══ Material for this exercise ══

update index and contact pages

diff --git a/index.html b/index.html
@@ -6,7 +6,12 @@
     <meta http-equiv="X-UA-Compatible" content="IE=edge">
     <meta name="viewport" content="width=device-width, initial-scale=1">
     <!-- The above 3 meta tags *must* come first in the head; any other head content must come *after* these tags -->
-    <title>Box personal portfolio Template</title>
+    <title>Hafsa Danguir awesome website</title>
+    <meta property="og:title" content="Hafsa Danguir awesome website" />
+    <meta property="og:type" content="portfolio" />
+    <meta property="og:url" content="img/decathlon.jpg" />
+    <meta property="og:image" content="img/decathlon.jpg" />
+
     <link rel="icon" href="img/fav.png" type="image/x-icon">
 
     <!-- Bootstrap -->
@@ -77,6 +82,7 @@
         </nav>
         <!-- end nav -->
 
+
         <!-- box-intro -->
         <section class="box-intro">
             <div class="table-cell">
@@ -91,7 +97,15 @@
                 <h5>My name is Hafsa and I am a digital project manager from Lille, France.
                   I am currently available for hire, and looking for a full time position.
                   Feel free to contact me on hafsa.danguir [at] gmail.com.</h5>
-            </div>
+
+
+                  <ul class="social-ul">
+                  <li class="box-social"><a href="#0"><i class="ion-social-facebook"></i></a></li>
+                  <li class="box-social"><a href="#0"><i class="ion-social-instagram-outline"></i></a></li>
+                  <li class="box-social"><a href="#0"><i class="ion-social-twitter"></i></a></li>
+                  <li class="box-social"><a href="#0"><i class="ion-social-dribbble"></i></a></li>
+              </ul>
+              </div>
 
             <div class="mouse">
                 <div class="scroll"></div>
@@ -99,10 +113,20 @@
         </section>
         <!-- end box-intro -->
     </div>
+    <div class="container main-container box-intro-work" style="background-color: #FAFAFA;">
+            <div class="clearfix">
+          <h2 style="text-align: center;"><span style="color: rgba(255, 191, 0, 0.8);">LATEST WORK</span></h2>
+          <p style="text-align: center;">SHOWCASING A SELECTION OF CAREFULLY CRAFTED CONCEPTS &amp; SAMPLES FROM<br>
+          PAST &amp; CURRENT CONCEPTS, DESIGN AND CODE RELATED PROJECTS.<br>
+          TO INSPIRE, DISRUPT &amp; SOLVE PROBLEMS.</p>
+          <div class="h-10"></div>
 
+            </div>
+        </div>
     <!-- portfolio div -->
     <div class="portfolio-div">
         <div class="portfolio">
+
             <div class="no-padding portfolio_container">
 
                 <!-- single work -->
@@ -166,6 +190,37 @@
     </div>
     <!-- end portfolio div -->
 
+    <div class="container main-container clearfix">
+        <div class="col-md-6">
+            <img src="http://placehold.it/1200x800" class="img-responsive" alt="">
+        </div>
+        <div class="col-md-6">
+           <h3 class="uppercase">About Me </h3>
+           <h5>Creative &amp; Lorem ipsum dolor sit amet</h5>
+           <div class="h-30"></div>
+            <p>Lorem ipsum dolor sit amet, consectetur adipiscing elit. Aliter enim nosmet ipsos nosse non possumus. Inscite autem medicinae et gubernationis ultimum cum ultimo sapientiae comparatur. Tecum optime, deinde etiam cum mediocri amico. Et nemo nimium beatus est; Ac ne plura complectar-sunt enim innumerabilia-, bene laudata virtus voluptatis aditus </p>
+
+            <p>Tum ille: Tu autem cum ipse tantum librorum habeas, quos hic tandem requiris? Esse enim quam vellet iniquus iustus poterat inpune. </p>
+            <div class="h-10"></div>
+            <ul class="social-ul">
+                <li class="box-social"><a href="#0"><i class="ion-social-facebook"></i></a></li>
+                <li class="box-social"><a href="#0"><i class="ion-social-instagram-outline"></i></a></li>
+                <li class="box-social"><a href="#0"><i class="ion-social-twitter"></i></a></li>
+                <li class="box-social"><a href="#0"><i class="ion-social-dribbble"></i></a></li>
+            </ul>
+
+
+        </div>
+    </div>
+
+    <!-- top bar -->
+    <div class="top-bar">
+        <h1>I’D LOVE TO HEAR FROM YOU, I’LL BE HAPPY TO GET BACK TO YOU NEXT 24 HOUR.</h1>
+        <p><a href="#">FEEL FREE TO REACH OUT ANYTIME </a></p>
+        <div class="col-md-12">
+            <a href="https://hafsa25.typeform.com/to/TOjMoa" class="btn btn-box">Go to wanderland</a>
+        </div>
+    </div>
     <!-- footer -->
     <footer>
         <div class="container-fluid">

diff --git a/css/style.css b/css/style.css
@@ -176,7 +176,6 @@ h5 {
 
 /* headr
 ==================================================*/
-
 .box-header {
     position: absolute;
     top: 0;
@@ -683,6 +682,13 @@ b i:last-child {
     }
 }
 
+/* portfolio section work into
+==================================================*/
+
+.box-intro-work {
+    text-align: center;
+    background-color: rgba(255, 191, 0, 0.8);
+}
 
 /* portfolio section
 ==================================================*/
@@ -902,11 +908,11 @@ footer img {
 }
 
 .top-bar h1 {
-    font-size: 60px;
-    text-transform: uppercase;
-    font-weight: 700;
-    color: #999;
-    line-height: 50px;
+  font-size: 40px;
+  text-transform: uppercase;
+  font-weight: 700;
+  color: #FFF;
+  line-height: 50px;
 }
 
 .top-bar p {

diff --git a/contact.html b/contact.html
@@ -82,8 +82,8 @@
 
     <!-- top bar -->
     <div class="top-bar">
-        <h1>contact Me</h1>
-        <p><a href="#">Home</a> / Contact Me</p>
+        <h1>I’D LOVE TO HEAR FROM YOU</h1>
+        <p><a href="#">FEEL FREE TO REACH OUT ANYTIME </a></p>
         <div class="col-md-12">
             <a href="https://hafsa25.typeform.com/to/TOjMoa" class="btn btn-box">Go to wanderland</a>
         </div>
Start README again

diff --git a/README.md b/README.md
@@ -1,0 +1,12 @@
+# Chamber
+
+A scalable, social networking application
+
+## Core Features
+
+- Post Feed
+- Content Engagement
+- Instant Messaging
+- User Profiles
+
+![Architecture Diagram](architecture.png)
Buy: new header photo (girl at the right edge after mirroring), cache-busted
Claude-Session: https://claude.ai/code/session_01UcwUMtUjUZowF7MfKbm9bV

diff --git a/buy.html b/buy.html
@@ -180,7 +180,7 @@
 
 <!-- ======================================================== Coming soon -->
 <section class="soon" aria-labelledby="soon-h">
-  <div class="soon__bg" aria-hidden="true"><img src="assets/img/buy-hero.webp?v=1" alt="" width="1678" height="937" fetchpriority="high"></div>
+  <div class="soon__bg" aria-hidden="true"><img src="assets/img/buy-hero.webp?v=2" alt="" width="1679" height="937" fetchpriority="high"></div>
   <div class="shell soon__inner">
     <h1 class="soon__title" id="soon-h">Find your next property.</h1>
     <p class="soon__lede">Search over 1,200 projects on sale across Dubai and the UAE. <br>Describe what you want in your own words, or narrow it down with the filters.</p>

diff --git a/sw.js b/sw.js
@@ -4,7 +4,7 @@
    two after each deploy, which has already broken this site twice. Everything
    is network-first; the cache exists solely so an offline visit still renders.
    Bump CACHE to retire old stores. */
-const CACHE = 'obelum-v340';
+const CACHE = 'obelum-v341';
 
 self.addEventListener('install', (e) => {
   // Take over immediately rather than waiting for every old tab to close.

═══

## Exercise goal:
Copy every line in the records above that contains the word "social".

## Response box:
+                  <ul class="social-ul">
+                  <li class="box-social"><a href="#0"><i class="ion-social-facebook"></i></a></li>
+                  <li class="box-social"><a href="#0"><i class="ion-social-instagram-outline"></i></a></li>
+                  <li class="box-social"><a href="#0"><i class="ion-social-twitter"></i></a></li>
+                  <li class="box-social"><a href="#0"><i class="ion-social-dribbble"></i></a></li>
+            <ul class="social-ul">
+                <li class="box-social"><a href="#0"><i class="ion-social-facebook"></i></a></li>
+                <li class="box-social"><a href="#0"><i class="ion-social-instagram-outline"></i></a></li>
+                <li class="box-social"><a href="#0"><i class="ion-social-twitter"></i></a></li>
+                <li class="box-social"><a href="#0"><i class="ion-social-dribbble"></i></a></li>
+A scalable, social networking application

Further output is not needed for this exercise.